“This second Digital Business major can be combined with any other business majors by providing new perspectives and additional managerial capabilities,” explains Assoc Prof Geng.

“For example, if it were to be combined with a strategy major, it helps our students hone capabilities for jobs relating to business consultancy and market intelligence. The demand is rising for many firms to conduct digital transformation, and students with two majors can provide ready-to-use ideas and solutions that integrate both managerial techniques and digital technologies.”

The Managing Strategic Change and Digital Transformation module, for example, delivers a deep understanding of digital concepts and technologies like omnichannel platforms and eco-systems, blockchain technology, Internet of Things (IOT), artificial intelligence, and cloud computing. Such a knowledge base will prepare graduates in tackling challenges and discerning opportunities in technology-based, internet-based, and data-based business contexts.

“One big problem in digitalisation is that those who know business may not know digital technologies, whereas digital engineers may have little idea on how businesses operate,” says Assoc Prof Geng.

“The integration of technology-oriented modules and management-oriented modules is a unique selling point of this Digital Business second major.”


3. Harnessing the power of data

Faced with a deluge of information and noise in the online world, today’s communication specialists face an uphill task of propelling their brands above the competition. But the realm of digital marketing has also armed communicators with an arsenal of tools to deep dive into consumer behaviour, driven by data analytics.

As Assoc Prof Chong says: “Data analytics enables communication professionals to better understand their audiences, create data-driven content and design strategies, and measure the impact of their strategies.”

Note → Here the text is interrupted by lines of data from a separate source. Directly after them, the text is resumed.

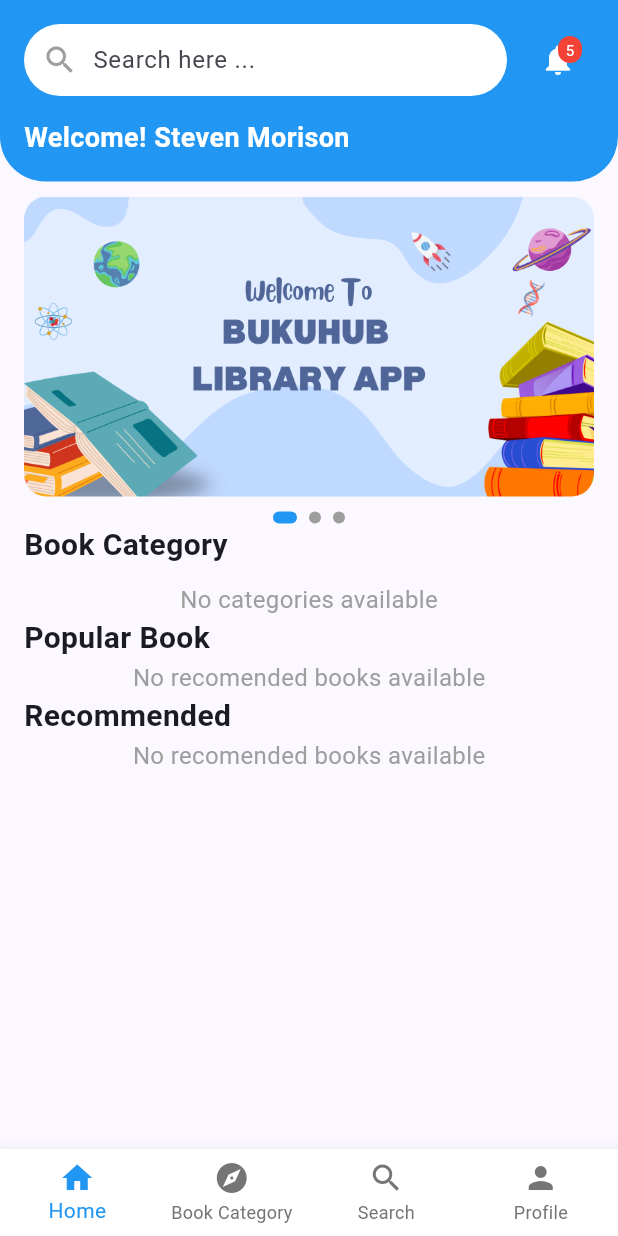
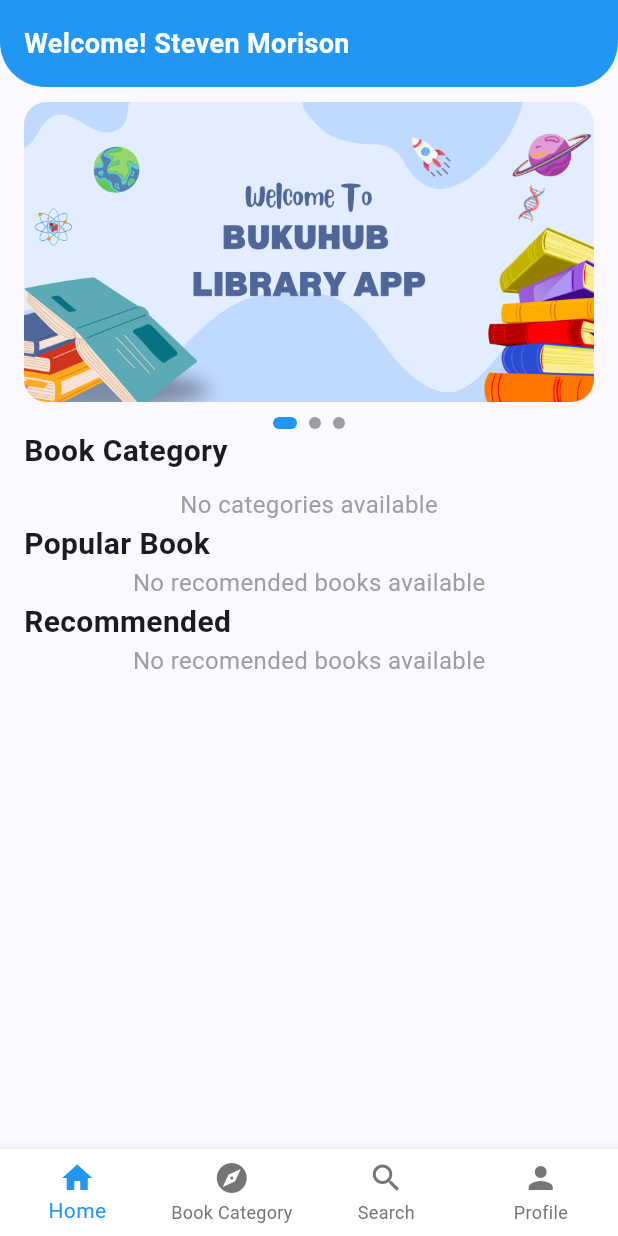
Before and after one commit to ibrahimalanshor/library, a Flutter app: the HomeScreen screen opened by its route, on a phone screen of 412 x 824 dp. Run offline on Flutter 3.47's test engine with Material 3 defaults, Android fonts, the phone set to English and light mode, and no system bars; our stand-ins replace animated_text_kit, carousel_slider, cloud_firestore, firebase_auth, firebase_core, firebase_storage and 1 more; accounts and stored records are empty; project files that could hold a hidden picture were left out.

Commit message:
remove searc

```diff
--- a/lib/dashboard/dashboard_screen.dart
+++ b/lib/dashboard/dashboard_screen.dart
@@ -305,69 +305,6 @@ class _HomeScreenState extends State<HomeScreen> with TickerProviderStateMixin {
       ),
       child: Column(
         children: [
-          Row(
-            mainAxisAlignment: MainAxisAlignment.spaceBetween,
-            children: [
-              Expanded(
-                child: Container(
-                  padding: const EdgeInsets.symmetric(horizontal: 12.0),
-                  decoration: BoxDecoration(
-                    color: Colors.white,
-                    borderRadius: BorderRadius.circular(30),
-                  ),
-                  child: const Row(
-                    children: [
-                      Icon(Icons.search, color: Colors.grey),
-                      SizedBox(width: 10),
-                      Expanded(
-                        child: TextField(
-                          decoration: InputDecoration(
-                            hintText: 'Search here ...',
-                            border: InputBorder.none,
-                          ),
-                        ),
-                      ),
-                    ],
-                  ),
-                ),
-              ),
-              const SizedBox(width: 10),
-              Stack(
-                children: [
-                  IconButton(
-                    icon: const Icon(Icons.notifications, color: Colors.white),
-                    onPressed: () {
-                      // Add notification functionality here
-                    },
-                  ),
-                  Positioned(
-                    right: 8,
-                    top: 8,
-                    child: Container(
-                      padding: const EdgeInsets.all(2),
-                      decoration: BoxDecoration(
-                        color: Colors.red,
-                        borderRadius: BorderRadius.circular(12),
-                      ),
-                      constraints: const BoxConstraints(
-                        minWidth: 16,
-                        minHeight: 16,
-                      ),
-                      child: const Text(
-                        '5',
-                        style: TextStyle(
-                          color: Colors.white,
-                          fontSize: 10,
-                        ),
-                        textAlign: TextAlign.center,
-                      ),
-                    ),
-                  ),
-                ],
-              ),
-            ],
-          ),
-          const SizedBox(height: 15),
           const Row(
             children: [
               Text(
```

Beyond marketing, according to Assoc Prof Geng, Singapore is going to see more career opportunities in e-commerce, e-marketing, new retailing as well as new roles in smart manufacturing, smart logistics, e-business analytics, digital consultancy, and digital process reengineering.

“In a broader sense, our graduates will see more traditional positions with new digitalisation-related job requirements,” he adds.

“For example, business development agents are sometimes required to understand programming language like Python (for business analytics) and e-business systems, while risk-management positions may require knowledge about digital scams or online fraud.

These new roles will require our graduates to understand both traditional business knowledge and emerging digital technologies and digital business models.”


4. Adopting a design mindset


“Design thinking is a powerful tool for organisations in any industry.”


To the uninitiated, design thinking might seem solely embedded in visual creativity, and applicable only to aspiring art directors and graphic artists. However, design thinking is a powerful tool for organisations in any industry, perfect for encouraging creative innovation and coming up with human-centric solutions.

“The design thinking process centres around the understanding of real human needs and the constant iteration and testing of prototypes,” explains Assoc Prof Chong.

“It therefore invariably fosters constant and meaningful communication with the organisation’s stakeholders. In addition, the Beginner’s Mindset that design thinkers typically adopt allows communication practitioners to put aside biases and to approach design challenges with fresh eyes.”

Besides visual communication, having a design mindset is essential for success in this Fourth Industrial Revolution. Design thinkers are prepared to take on not just evolutionary changes in the business world, but also revolutionary shifts, brought on by automation, technology, and volatile economic conditions.


Want to be future-ready and be prepared to make a difference in business and society? Find out more about the SMU Bachelor of Business Management here!